I’ve heard too often the line, “my laptop is my life.” Most times though, I think they mean their lives are in their laptops.
Today, this is in fact possible as almost everything has a “softcopy” counterpart. For one, this generation no longer invests on photo albums full of developed pictures with handwritten captions. We now rely on programs like I-Photo that automatically sorts uploaded pictures into events and even has face recognition for the forgetful. Second, many law students opt to just download cases from the net instead of spending on photocopying tons of SCRA. Some also bring laptops to class and type their notes so that it will be easier to edit into reviewers for the exams. Third, most bookworms now think twice about buying expensive books especially when an e-book is available for free download. There are so many other things that mean the world to us and we choose to save them instead as .doc, .pdf and .jpeg in the hope that our laptops never crash.

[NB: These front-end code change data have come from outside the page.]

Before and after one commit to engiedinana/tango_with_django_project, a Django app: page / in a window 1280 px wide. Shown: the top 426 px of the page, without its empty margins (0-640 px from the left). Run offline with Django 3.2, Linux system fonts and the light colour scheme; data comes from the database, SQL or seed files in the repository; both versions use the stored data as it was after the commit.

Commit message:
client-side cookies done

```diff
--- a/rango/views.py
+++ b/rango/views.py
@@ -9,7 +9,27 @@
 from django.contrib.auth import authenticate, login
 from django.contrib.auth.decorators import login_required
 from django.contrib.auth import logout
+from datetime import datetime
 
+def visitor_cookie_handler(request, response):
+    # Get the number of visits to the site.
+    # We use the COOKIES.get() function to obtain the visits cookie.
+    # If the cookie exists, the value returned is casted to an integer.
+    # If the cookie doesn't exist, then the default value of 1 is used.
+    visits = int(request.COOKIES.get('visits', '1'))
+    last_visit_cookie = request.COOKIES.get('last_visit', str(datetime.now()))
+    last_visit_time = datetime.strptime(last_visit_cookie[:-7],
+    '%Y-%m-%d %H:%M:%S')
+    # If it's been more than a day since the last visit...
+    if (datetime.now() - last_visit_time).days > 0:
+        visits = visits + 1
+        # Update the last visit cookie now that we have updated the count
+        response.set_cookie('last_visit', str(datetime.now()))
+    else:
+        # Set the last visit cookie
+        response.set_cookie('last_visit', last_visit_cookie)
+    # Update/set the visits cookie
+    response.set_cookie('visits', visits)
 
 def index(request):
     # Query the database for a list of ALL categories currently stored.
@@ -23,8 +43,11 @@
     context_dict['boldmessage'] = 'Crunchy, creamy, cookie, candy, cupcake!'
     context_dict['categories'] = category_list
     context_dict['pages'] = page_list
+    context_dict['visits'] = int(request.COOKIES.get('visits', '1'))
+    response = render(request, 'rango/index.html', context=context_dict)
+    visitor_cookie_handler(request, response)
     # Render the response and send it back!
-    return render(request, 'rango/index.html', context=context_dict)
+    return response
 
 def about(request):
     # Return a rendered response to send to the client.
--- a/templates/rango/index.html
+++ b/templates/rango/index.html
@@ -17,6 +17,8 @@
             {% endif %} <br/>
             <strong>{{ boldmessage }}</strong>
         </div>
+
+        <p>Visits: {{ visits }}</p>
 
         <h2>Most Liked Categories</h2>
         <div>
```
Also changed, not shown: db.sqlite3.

The swift pace at which new technologies are made have probably resulted in a paradigm shift especially for the younger generations--everything can be found online. Even better, everything can be downloaded whether free or for a price. I remember my friend whose 7-year old sister called her to say, “ate I checked on the internet if Santa is real!” I also recently read an article in Inquirer about how Amazon.com is making it easier for customers to give Kindle e-books as gifts this Christmas by sending them to the recipients via email.
Surely it’s all very convenient, but sentimental saps like myself still miss hardcopies and long stories. These you can hug, hold, savor, smell, eat even. When I get older, I still want to have photo albums in the sala for visitors to breeze through; and a library full of books even if they collect dust and smell ancient; and a Christmas tree full of gifts for the family to open at Christmas eve; and while we're at it, I’d also like a collection of postcards and handwritten letters, some chocolate wrappers and an occasional pressed rose. :p
Ma. Anna Katrina C. Eustaquio, (2nd Blog Entry)